We are all interconnected. Every living organism is involved with each other. We are impoverished by every inconvenience. Every happy, creative act enriches us. The interconnection and dialogue between the sciences and the composition of the different fields of human activity is a central demand.
Gregory Bateson's monumental book "Steps to an Ecology of Mind" highlights his intellectual-experiential adventure in his effort to build a way of thinking that he names "the ecology of mind" and to point out the mental processes as they exist in the world and throughout the whole evolutionary structure. It is a collection of lectures and essays, which covers a period of thirty-five years, as he dealt with the scientific fields of anthropology, psychiatry, biological evolution and genetics, in the light of the epistemological principles of Systemic Theory and Cybernetics.
In this paper I endeavour to look at therapy through the metaphor of translation, and by unfolding some of the problems of translation, particularly as they relate to structural power hierarchies of systems of meaning production (I refer both to different languages and their relative status, as we can observe for example in the dominance of the English language as global communication currency, and to different discursive domains such as social science, therapy, literature etc.) to highlight some of the challenges that therapists, as well as researchers, face in their respective positions as mediators and arbiters of other people’s meanings and actions.
In this short essay I intend to explain why training for clinical practice involves an impossibility which cannot be avoided: a required impossibility, so to speak.
If E. Hemingway were still alive, he could have written it about Greece.
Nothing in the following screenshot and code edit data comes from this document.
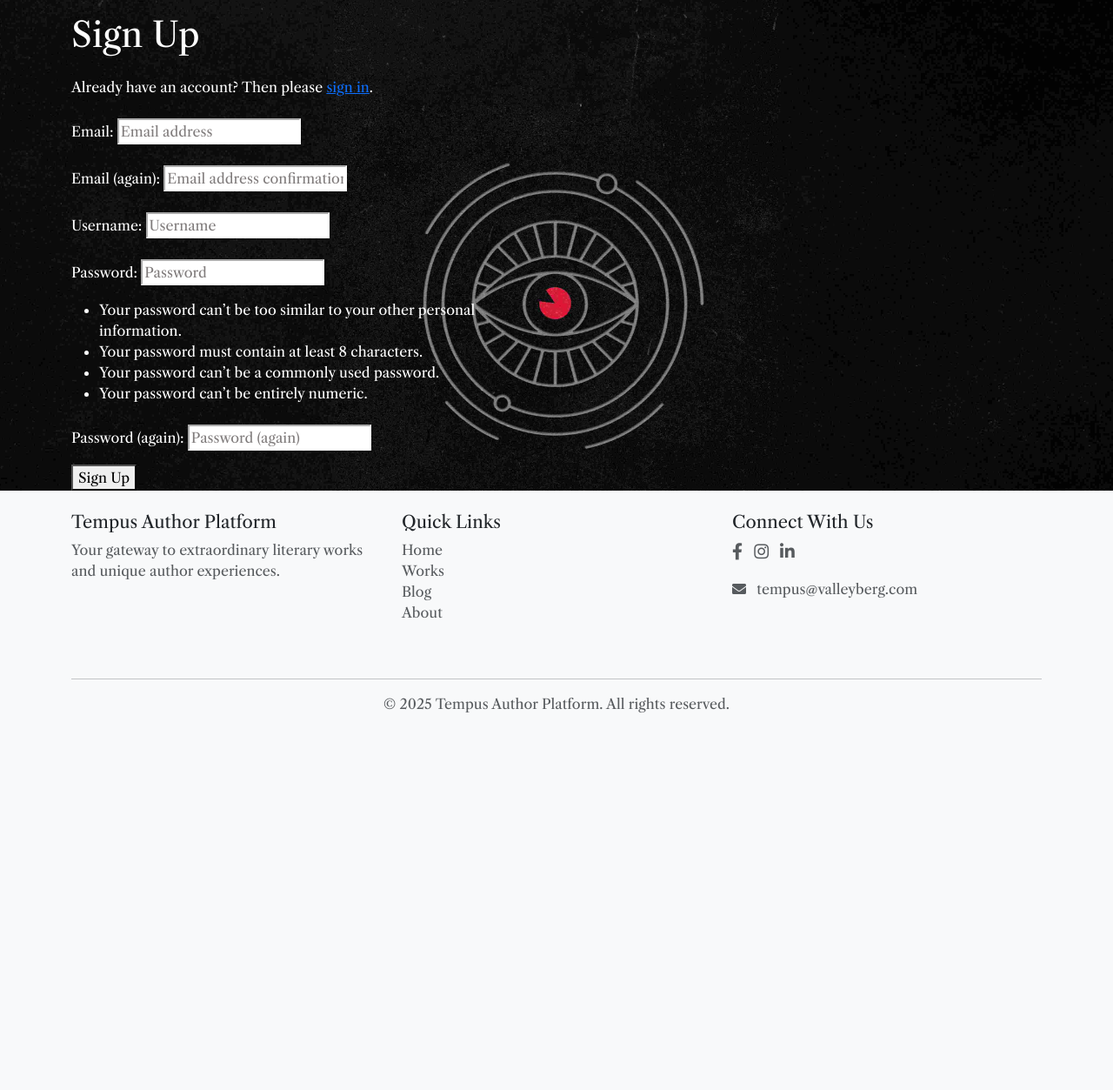
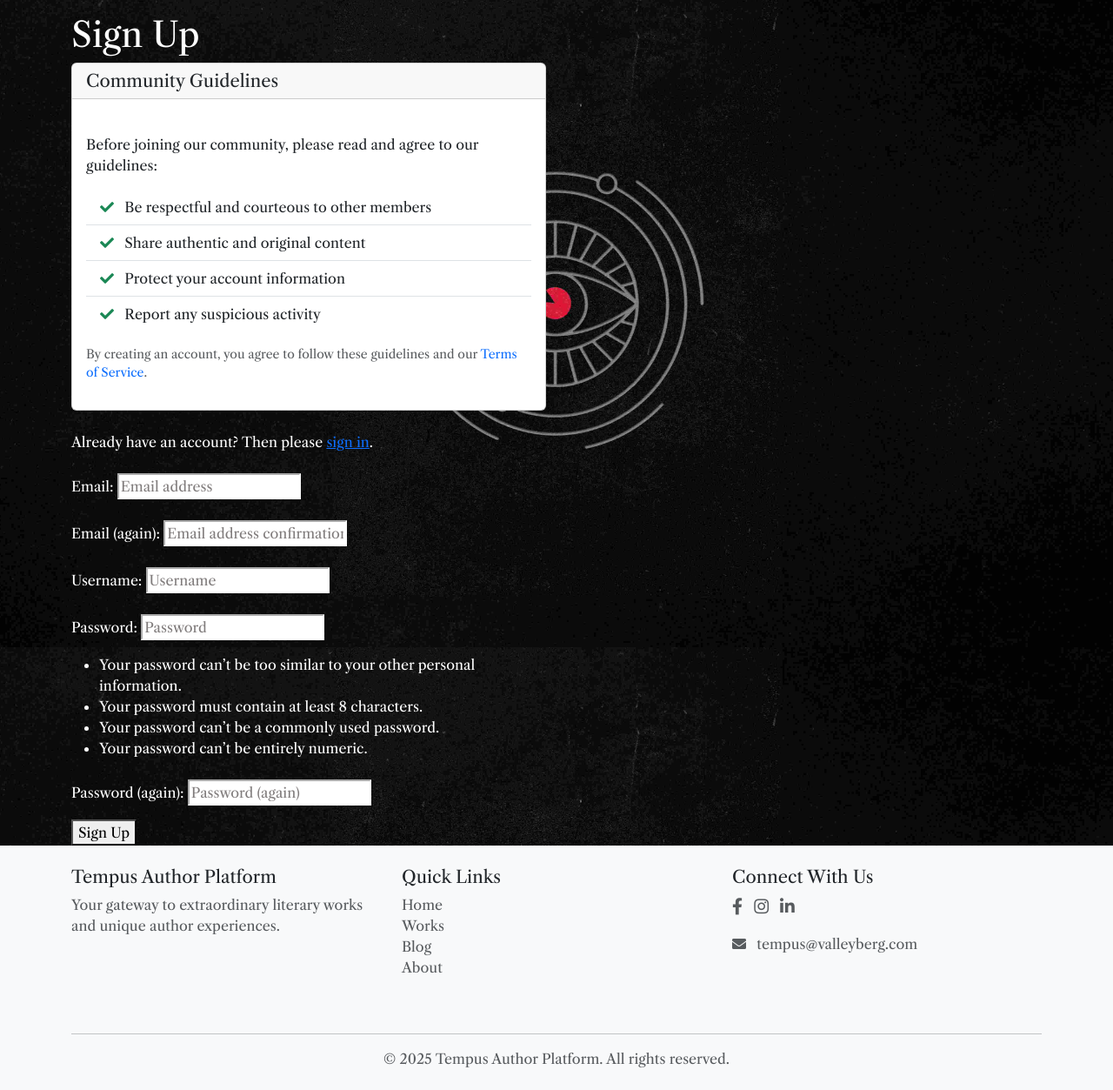
Before and after one commit to cptvalleyberg84/tempus-author-platform, a Django app: page /accounts/signup/ in a window 1280 px wide. Shown: the part 56-1309 px from the top of the page at 87% size. Before the commit the page ends 876 px from the top, so only its background shows below. Run offline with Django 5.2, Linux system fonts and the light colour scheme; parts of the project's set-up code (start-up, migrations or seed data) failed here and were passed over; some libraries are stand-ins or nearby versions.

Commit message:
Fix carousel admin panel and add signup community guidelines

```diff
--- a/static/css/style.css
+++ b/static/css/style.css
@@ -53,3 +53,8 @@ body {
     transform: translateY(-5px);
     box-shadow: 0 4px 15px rgba(136, 34, 34, 0.4);
 }
+
+/* signup-form */
+input, textarea {
+    color: black !important;
+}
--- a/templates/allauth/account/signup.html
+++ b/templates/allauth/account/signup.html
@@ -7,6 +7,37 @@
     {% element h1 %}
         {% trans "Sign Up" %}
     {% endelement %}
+        <!-- Community Rules Section -->
+        <div class="card mb-4">
+            <div class="card-header">
+                <h5 class="mb-0">Community Guidelines</h5>
+            </div>
+            <div class="card-body">
+                <p class="card-text">Before joining our community, please read and agree to our guidelines:</p>
+                <ul class="list-group list-group-flush">
+                    <li class="list-group-item">
+                        <i class="fas fa-check text-success me-2"></i>
+                        Be respectful and courteous to other members
+                    </li>
+                    <li class="list-group-item">
+                        <i class="fas fa-check text-success me-2"></i>
+                        Share authentic and original content
+                    </li>
+                    <li class="list-group-item">
+                        <i class="fas fa-check text-success me-2"></i>
+                        Protect your account information
+                    </li>
+                    <li class="list-group-item">
+                        <i class="fas fa-check text-success me-2"></i>
+                        Report any suspicious activity
+                    </li>
+                </ul>
+                <p class="mt-3 text-muted small">
+                    By creating an account, you agree to follow these guidelines and our
+                    <a href="#" class="text-decoration-none">Terms of Service</a>.
+                </p>
+            </div>
+        </div>
     {% setvar link %}
         <a href="{{ login_url }}">
         {% endsetvar %}
@@ -16,6 +47,7 @@
     {% element p %}
         {% blocktranslate %}Already have an account? Then please {{ link }}sign in{{ end_link }}.{% endblocktranslate %}
     {% endelement %}
+
     {% if not SOCIALACCOUNT_ONLY %}
         {% url 'account_signup' as action_url %}
         {% element form form=form method="post" action=action_url tags="entrance,signup" %}
@@ -32,6 +64,7 @@
             {% endslot %}
         {% endelement %}
     {% endif %}
+
     {% if PASSKEY_SIGNUP_ENABLED %}
         {% element hr %}
         {% endelement %}
```
Also changed, not shown: home/admin.py (+3 -4 lines), home/forms.py (added, +30 -0 lines), media/carousel/carouselpart3.jpg (added).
Those who believe that the economic recession started in 2008 with the dual deficit (fiscal and current account deficit) to reach the point of protected (and not disorderedly) bankruptcy, which was solemnized in the summer of 2010 with the signing of the 1st Memorandum, would agree with him.
Let me also start with Ernest Hemingway: “For all the poor of the world against tyranny”, from his work “For Whom the Bell Tolls”. This great, radical, American litterateur, offensive criticizer of the establishment and its politics, praiser of the democratic army in the Spanish Civil War, who ended his life himself as his father and two brothers had done, in a sense of persecution by the FBI. And let me make some brief remarks concerning the article…
Diabetes mellitus constitutes a serious medical, social, and economic issue of epidemic proportions for developing and developed countries alike. It represents a major public health hazard in the current century and is ranked fifth cause of death in the USA (Anderson, 2002).
How was it possible for ordinary people (banal people at Hana Arendt) to be led to absolute evil and become bearers of the fiercestfascist atrocities? N.M raises a question that all kinds of scientists, politicians, and laymen have over the last 70 years. Attempting to answer this question, the author explores this in depth, taking as a starting point psychological thinking, but also looking ahead at the economy, politics, history and ethics.